Isolate every line in the records below with "BookCarousel" in it.

--------------------

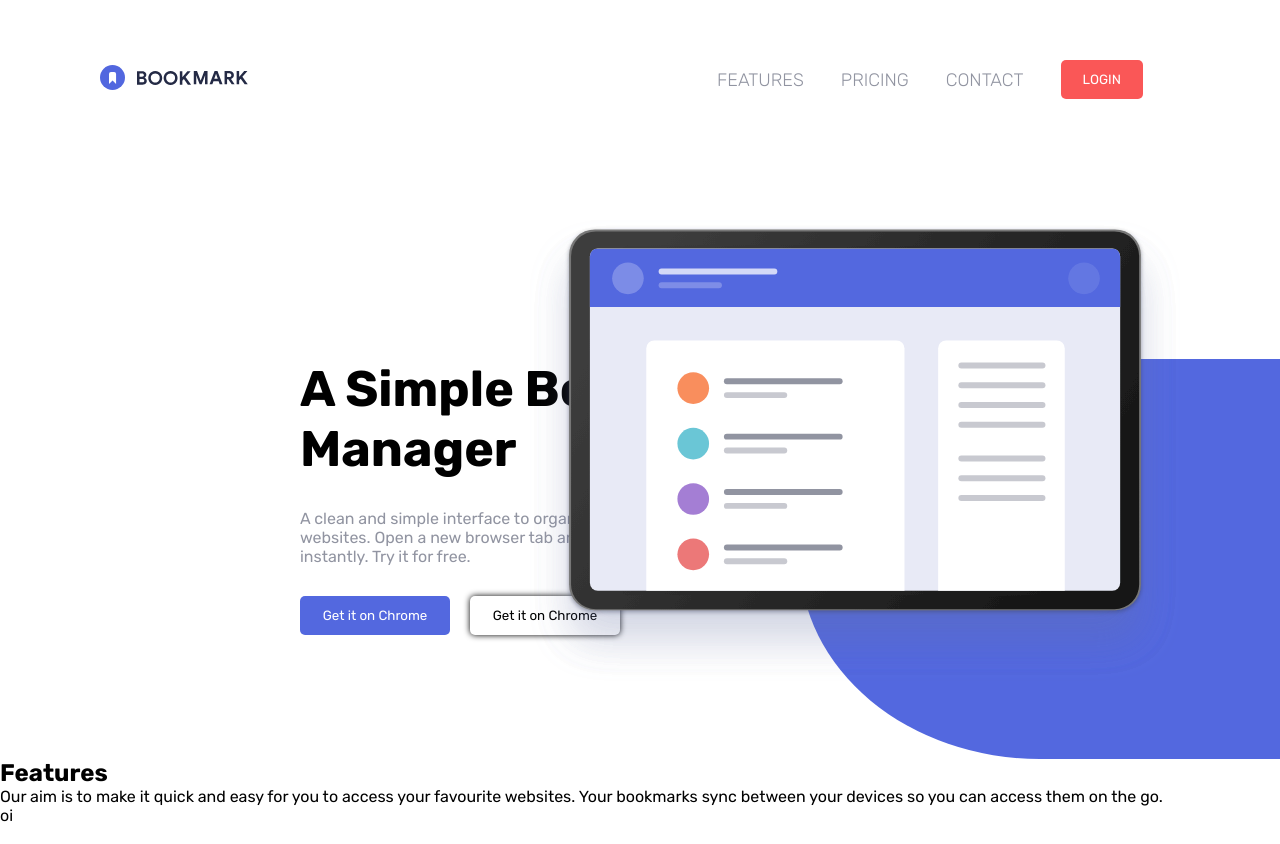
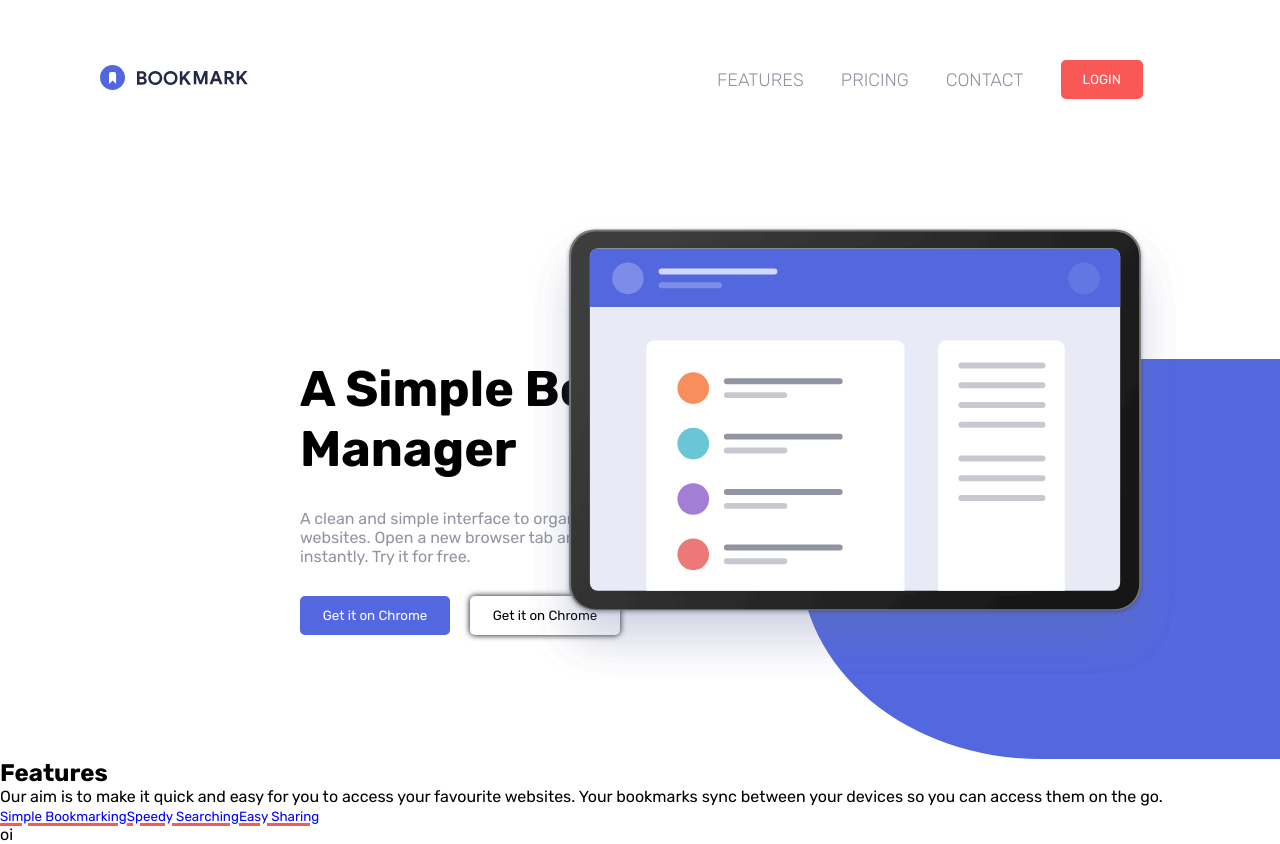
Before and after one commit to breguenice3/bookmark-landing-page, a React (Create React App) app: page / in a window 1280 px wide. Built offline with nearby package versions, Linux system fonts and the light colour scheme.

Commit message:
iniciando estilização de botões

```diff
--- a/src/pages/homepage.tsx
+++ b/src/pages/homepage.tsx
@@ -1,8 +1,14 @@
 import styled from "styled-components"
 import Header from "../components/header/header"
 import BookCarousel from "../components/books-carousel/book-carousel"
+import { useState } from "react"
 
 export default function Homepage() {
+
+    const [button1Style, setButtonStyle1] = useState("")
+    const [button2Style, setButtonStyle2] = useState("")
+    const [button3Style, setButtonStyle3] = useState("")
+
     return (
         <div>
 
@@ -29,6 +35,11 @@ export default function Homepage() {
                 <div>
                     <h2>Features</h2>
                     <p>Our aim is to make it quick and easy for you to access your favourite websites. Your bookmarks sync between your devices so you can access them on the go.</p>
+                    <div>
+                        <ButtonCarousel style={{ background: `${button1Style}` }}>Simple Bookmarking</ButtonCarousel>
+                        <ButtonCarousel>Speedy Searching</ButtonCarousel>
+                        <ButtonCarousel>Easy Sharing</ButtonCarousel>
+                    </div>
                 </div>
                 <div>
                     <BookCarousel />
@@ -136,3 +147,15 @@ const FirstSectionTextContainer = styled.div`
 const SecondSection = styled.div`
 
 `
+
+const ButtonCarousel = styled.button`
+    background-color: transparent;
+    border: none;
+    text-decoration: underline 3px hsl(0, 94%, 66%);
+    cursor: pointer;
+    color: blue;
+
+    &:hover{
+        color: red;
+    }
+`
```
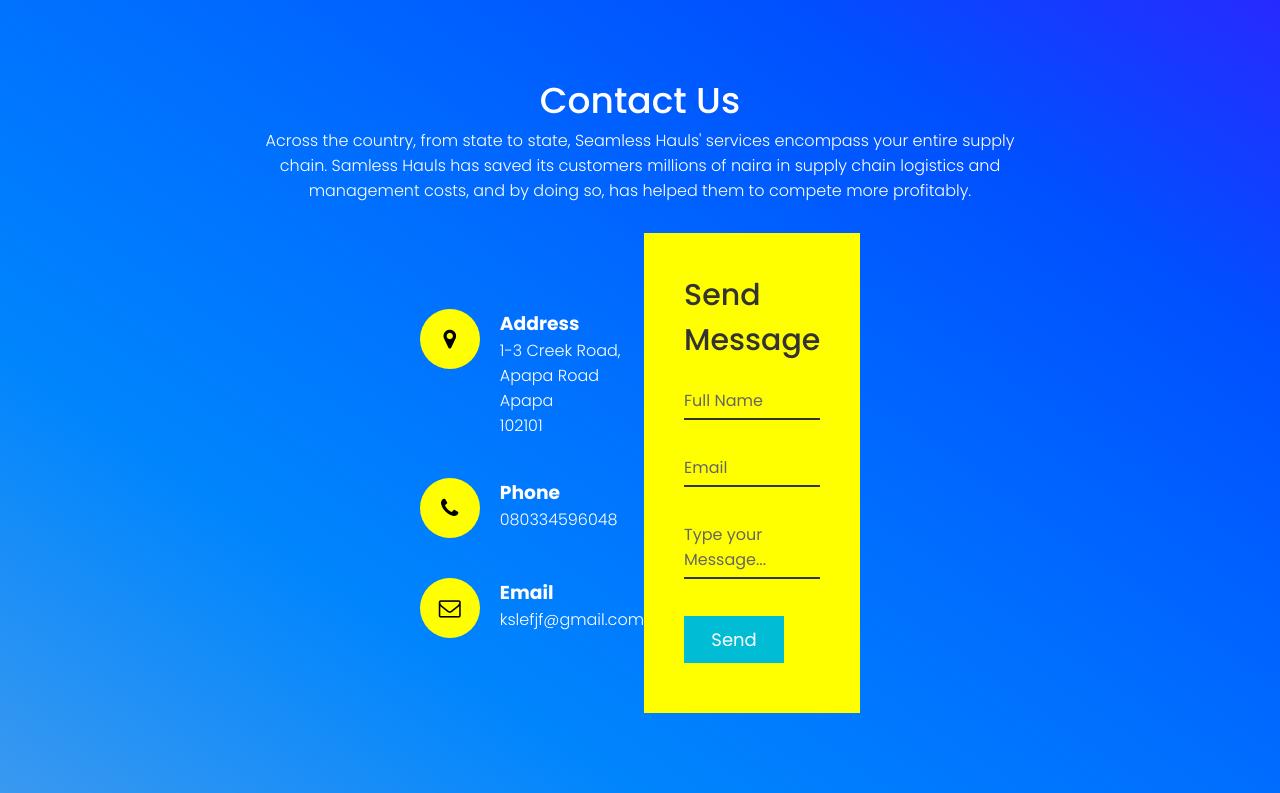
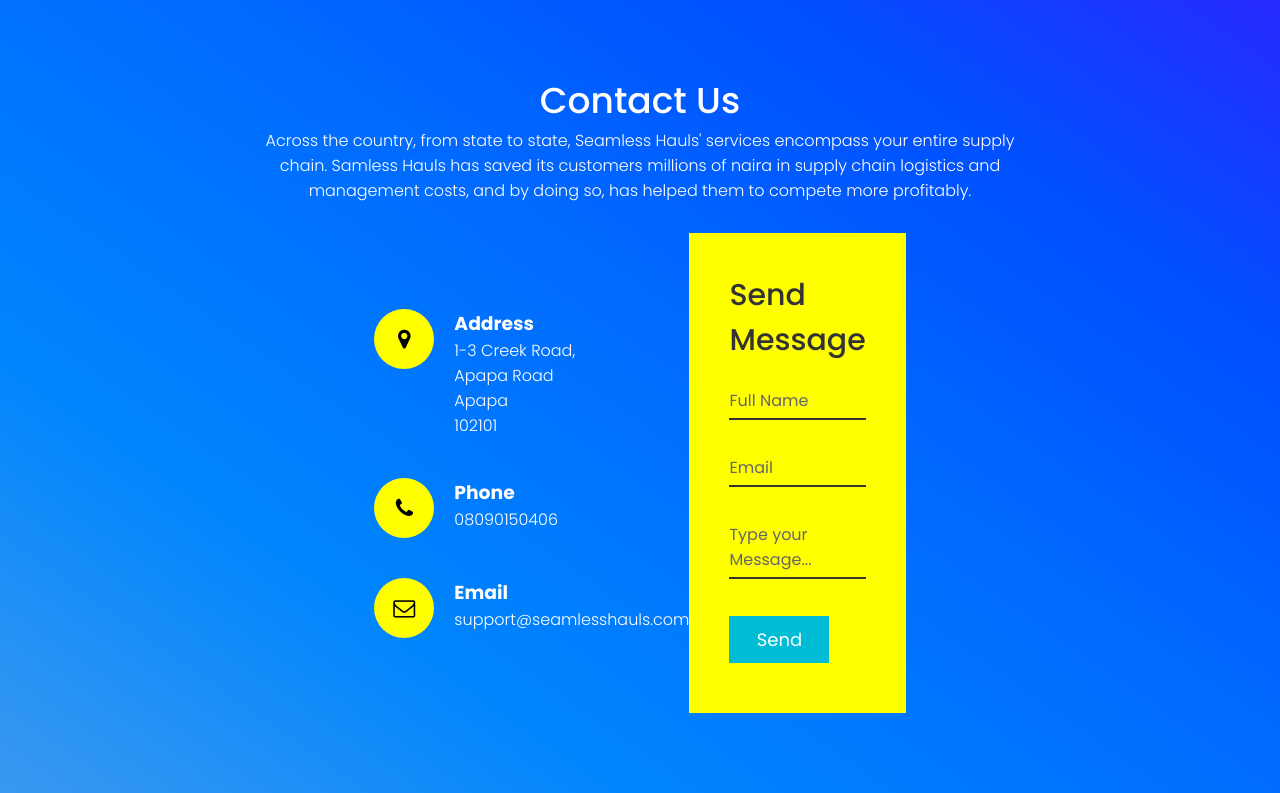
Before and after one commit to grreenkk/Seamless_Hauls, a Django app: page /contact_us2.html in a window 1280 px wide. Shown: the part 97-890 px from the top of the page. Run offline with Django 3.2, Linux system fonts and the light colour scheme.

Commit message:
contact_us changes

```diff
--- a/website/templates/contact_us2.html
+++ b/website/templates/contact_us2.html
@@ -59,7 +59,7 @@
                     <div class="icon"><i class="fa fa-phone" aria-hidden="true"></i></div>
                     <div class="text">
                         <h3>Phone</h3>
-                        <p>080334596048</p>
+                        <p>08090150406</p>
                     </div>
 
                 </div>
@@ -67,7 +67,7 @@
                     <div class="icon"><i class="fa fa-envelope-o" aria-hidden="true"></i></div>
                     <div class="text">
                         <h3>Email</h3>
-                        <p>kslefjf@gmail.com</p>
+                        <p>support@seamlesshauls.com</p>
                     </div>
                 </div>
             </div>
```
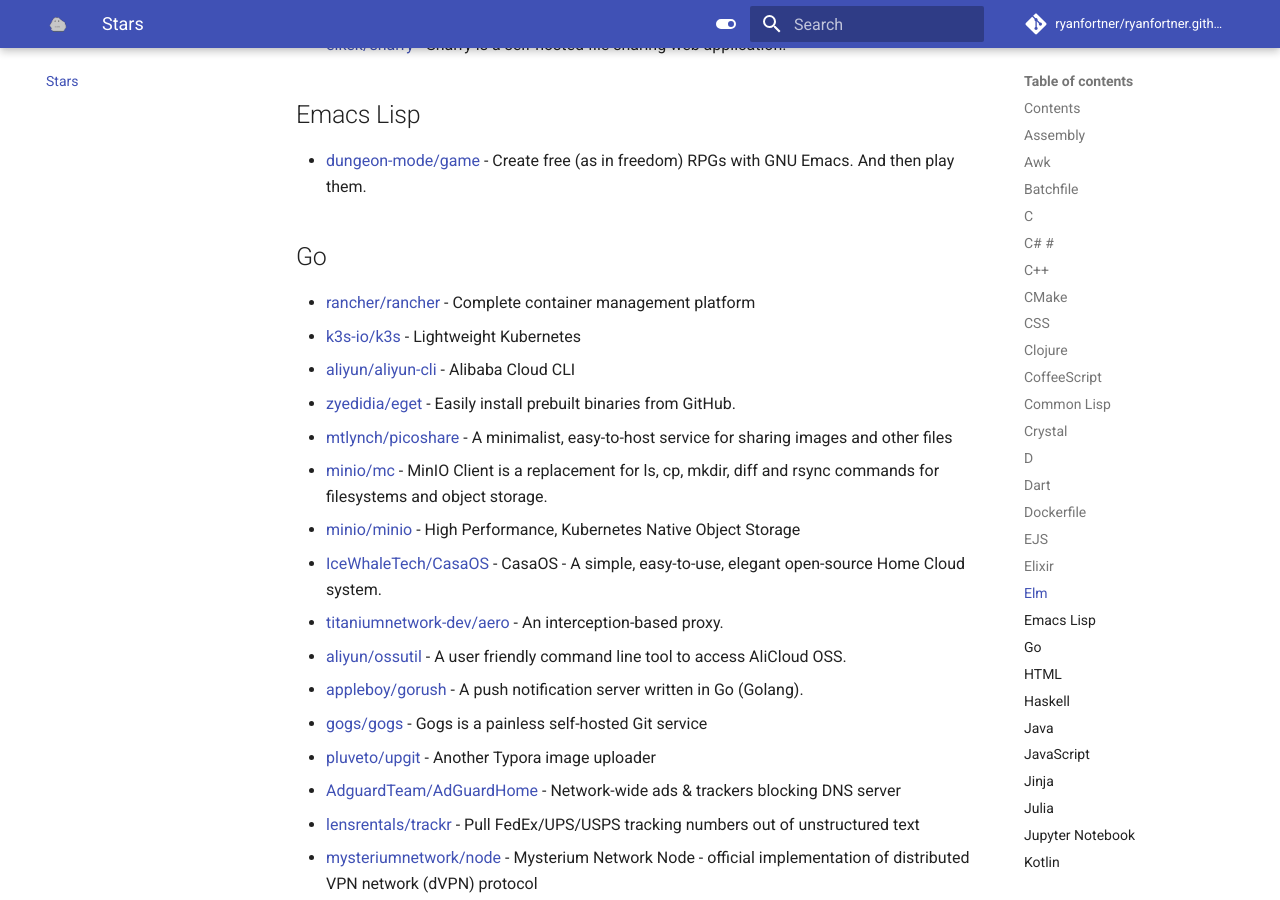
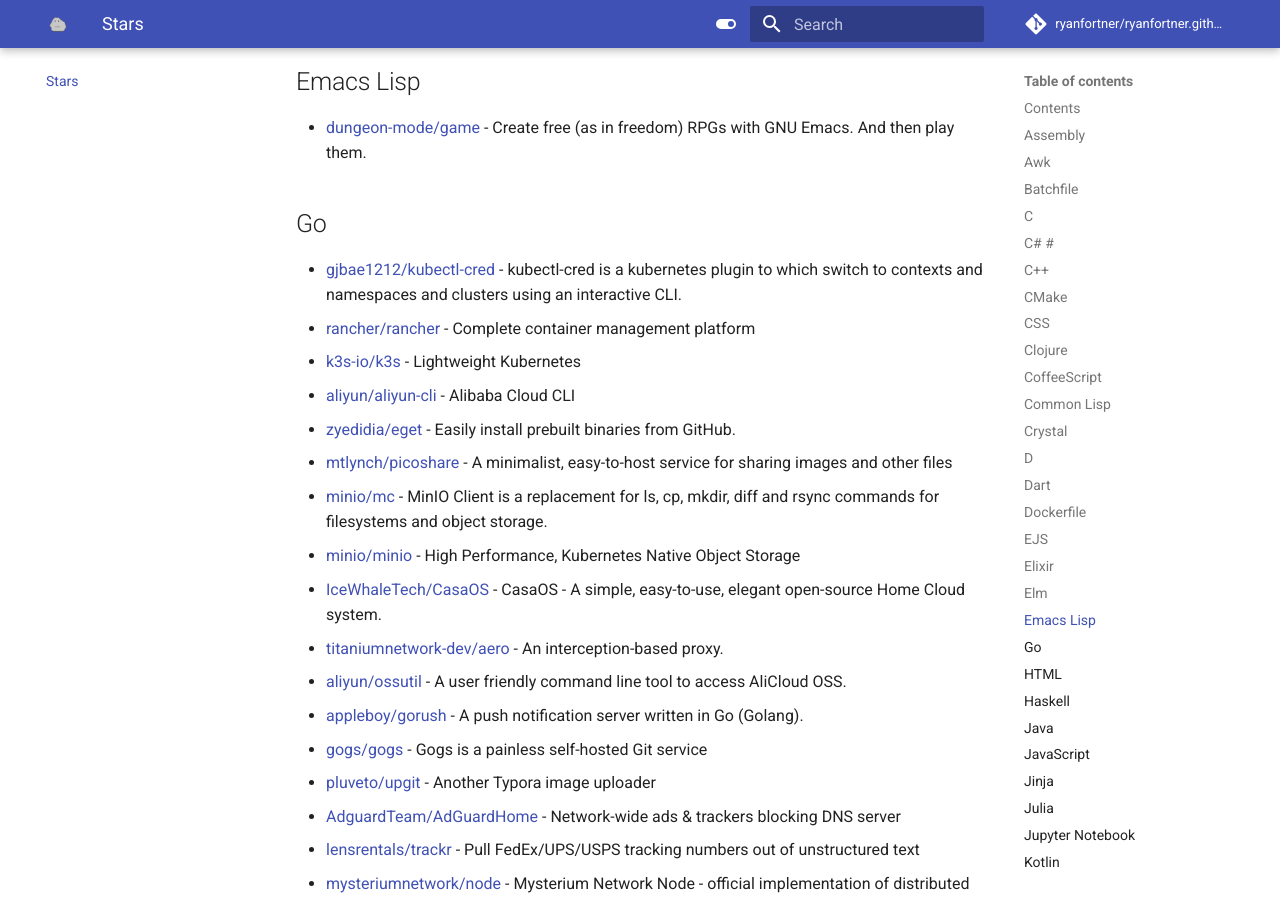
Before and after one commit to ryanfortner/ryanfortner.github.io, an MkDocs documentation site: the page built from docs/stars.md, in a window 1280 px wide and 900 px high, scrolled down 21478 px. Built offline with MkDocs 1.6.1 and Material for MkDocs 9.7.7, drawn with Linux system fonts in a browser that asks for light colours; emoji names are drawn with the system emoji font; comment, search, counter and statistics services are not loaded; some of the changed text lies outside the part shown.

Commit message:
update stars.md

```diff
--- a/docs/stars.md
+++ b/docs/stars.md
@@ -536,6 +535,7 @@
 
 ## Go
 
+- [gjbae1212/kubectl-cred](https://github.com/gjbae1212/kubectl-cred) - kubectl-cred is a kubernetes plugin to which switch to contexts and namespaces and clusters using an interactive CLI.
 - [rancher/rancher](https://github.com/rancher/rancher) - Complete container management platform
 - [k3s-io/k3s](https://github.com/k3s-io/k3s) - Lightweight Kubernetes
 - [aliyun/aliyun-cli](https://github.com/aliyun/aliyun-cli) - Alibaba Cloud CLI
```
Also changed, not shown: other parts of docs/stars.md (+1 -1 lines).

--------------------

**Result of this exercise**:
 import BookCarousel from "../components/books-carousel/book-carousel"
                     <BookCarousel />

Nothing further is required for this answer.